I refuel even though the tank isn’t empty as I head towards the front yard. I’ll take a break in a  few minutes and then take another when I run out of fuel, and by the time I’m done with front, yes, it will be time. The break is for ten minutes and one Monster energy drink. I feel the buzz begin after just a few moments. Yes, yes, we have fuel!

The Deep End is really deep and I have to mow slowly even though the caffeine is flailing me like a chemical whip. Push it, push it, keep moving, keep going, and with each pass the area I have to mow grows somewhat smaller. Through the years the yard has evolves, morphed and changed into something much different than it was fourteen years ago. Since I declared war on the vines in the trees at the fence line to the west of the house, the trees have grown taller and much fuller. There is more shade now and in a place where there was once lush grass it is now scraggly and nearly bare. But because a large Oak died the area where it once stood now has a lot more grass than it did. I miss that tree. I miss having to mow around it. I miss its shade and its huge limbs casting a shadow over the front lawn like an umbrella. I miss the sound of its leaves in the wind. Human life is terribly, terribly, short for we cannot see our trees grown into giants. But human life is also horribly long because we outlive our dogs, again and again. This thought causes me to pause and consider what I am doing and why; there is so very much of human activity that is more or less pointlessly repetitive, and futile.
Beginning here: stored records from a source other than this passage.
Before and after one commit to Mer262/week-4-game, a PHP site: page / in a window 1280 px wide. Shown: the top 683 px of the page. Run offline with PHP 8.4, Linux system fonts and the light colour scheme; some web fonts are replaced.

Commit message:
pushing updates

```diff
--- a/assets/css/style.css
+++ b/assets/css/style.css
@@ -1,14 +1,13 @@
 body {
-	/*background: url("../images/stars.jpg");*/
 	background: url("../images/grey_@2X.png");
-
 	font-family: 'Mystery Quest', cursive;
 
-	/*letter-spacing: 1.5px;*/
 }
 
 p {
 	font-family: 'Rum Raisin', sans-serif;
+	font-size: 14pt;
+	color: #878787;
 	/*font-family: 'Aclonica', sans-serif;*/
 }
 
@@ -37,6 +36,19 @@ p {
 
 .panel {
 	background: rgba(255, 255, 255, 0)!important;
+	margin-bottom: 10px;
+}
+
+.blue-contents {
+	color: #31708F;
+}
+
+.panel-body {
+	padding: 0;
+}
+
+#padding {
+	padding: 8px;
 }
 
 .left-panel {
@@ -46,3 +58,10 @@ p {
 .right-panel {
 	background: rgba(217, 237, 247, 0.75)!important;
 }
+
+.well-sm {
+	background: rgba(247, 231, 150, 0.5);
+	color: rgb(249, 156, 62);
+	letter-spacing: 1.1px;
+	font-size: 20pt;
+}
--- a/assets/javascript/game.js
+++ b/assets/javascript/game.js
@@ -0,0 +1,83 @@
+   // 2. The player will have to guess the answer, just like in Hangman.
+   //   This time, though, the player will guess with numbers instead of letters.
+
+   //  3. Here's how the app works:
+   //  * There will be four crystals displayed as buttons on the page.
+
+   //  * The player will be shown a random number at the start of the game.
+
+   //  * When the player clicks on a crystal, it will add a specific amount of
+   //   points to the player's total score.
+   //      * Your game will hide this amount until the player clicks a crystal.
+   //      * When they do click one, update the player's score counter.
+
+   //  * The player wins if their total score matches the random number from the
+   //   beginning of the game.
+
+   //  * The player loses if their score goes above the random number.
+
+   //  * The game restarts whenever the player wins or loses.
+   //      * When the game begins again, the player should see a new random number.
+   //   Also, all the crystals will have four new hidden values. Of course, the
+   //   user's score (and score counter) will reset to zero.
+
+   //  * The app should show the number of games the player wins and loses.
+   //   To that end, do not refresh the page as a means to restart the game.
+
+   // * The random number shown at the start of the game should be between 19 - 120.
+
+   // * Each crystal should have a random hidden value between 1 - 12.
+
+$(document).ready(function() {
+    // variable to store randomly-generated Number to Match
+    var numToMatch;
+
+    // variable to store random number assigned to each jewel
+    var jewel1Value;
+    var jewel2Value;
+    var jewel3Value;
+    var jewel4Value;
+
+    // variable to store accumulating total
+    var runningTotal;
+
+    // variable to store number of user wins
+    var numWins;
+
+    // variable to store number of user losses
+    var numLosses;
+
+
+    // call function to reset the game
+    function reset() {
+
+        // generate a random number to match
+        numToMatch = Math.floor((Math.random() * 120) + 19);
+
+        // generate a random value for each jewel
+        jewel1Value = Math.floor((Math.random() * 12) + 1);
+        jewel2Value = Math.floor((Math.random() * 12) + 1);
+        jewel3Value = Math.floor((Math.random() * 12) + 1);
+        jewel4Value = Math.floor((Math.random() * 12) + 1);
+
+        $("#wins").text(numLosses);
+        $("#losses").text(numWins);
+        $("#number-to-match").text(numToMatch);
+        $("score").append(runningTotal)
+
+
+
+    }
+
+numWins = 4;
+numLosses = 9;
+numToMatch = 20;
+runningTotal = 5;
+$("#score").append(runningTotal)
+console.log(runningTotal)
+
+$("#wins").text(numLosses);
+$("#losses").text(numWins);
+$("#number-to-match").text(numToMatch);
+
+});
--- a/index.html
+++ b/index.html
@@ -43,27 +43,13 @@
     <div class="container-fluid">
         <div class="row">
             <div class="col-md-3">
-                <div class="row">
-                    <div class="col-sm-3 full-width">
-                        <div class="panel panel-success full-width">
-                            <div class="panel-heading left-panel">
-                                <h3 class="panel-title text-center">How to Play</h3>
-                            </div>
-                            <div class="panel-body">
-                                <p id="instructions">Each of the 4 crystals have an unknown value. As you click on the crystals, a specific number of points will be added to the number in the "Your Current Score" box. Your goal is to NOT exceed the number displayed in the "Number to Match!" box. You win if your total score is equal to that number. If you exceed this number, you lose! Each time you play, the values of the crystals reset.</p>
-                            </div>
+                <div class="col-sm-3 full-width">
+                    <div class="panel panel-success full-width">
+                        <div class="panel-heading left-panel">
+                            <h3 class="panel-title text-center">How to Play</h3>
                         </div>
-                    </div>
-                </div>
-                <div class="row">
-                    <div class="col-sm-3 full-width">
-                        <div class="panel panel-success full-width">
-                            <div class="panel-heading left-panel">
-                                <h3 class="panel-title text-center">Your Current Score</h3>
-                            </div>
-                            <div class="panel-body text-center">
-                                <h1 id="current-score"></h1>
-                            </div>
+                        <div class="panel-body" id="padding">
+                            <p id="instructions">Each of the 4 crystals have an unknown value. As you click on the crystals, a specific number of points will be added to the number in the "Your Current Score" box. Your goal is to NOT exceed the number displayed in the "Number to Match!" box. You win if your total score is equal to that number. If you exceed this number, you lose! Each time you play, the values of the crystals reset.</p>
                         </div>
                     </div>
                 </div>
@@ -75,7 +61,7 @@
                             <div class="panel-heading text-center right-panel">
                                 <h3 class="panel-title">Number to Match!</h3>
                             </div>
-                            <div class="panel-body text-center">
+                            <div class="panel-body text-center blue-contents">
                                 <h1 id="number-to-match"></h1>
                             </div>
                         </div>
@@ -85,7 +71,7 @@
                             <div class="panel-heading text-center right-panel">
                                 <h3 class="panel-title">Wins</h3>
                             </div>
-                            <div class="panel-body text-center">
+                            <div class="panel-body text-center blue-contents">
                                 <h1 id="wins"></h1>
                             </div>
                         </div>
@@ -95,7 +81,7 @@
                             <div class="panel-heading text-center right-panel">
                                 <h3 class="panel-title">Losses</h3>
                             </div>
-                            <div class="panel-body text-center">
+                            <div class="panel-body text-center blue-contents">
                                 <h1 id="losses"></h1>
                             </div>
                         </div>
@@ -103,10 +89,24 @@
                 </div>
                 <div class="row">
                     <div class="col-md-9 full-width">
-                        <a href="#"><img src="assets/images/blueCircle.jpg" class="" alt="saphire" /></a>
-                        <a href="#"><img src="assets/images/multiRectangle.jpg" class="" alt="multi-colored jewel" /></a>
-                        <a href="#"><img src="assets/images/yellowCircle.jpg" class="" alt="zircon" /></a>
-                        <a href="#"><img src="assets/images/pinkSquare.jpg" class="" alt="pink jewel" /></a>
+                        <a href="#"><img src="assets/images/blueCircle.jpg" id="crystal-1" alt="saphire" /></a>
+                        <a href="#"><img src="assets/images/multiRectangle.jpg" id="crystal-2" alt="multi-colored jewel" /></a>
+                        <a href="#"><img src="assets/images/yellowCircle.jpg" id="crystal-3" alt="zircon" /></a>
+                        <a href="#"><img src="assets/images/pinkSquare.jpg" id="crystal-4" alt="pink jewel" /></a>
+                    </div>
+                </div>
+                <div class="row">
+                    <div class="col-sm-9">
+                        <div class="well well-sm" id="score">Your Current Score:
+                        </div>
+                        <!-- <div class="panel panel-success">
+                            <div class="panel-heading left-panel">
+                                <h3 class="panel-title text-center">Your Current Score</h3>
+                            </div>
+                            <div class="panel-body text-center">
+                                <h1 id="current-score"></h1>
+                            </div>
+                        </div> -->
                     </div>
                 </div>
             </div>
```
The front yard is done and I stop long enough to drink water and refuel again. Two hours have passed now, and I’m going to go for another hour and stop. The back yard is more shaded, less full, and it has more than its share of Spanish moss lying in grey mounds, like some odd sleeping mammals. That kicks off the idea of writing a story where people live with huge beasts, each larger than one hundred elephants. They would be like land dwelling whales that sucked up earth and spit out everything that wasn’t part of their diet, which humans would be. How would civilization form under such conditions? How would we be able to find a way to prosper? I like the story and imagine I would have to set parameters of how deep the creatures fed and how often and how many of them there would be.

Along with having to avoid being eaten, you know people would find a way to ride these creatures. Imagine climbing in fur so thick and long you would never fear falling. The ascent to the top would take a day or so but in one day the creature would travel hundreds of miles, easily.

The back yard slowly dissolves into think about the Moss Monsters story and I like it. But I have to start paying attention again when I begin to push the wild stuff back at the edges. I open up more and more area where the dogs usually go and now there is less and less area that is wooly, like a mammoth!

Three hours deep into the adventure I have done all I have come here to do. The yard is a much different place than it was at dawn. The wildness I hold so dear has been trimmed back in the name of security and Tyger Linn. I cannot imagine what she will be like in ten years.


Take Care,

Mike

6 comments:

  1. Mowing wet grass? You're a glutton for punishment.

    ReplyDelete
    Replies
    1. Yeah, but I live in Northern North Florida. The soil here is primarily white sand. If I let it dry out then I create a cloud of dust the size of Kansas when I mow. And it's a hell of a lot cooler in the morning.

      Delete
  2. Tyger Linn: Dad, remember back in June 2015 when I bit the head off that Cottonmouth? Damn, that was fun!

    ReplyDelete
    Replies
    1. Lucas was tagged on the first of June, 2013. Tyger Linn, was bitten 4 June 2015.

      Delete
  3. It can get rather weighty. You're always struggling with surface area when you’re mowing, and that is often what makes things difficult. It's not a simple matter of cutting the grass alone; if there's an uneven surface and other obstacles in the way, you’d have to work around them to get a good cut. Anyway, just take your time. The grass isn’t going anywhere, after all. Good luck!

    Kristina Cobb @ Denny's Lawn

    ReplyDelete
  4. I change the pattern by which I mow every week to confuse the enemy. Just when they think I'm going to north to South I hit the with the east to west attack!

    ReplyDelete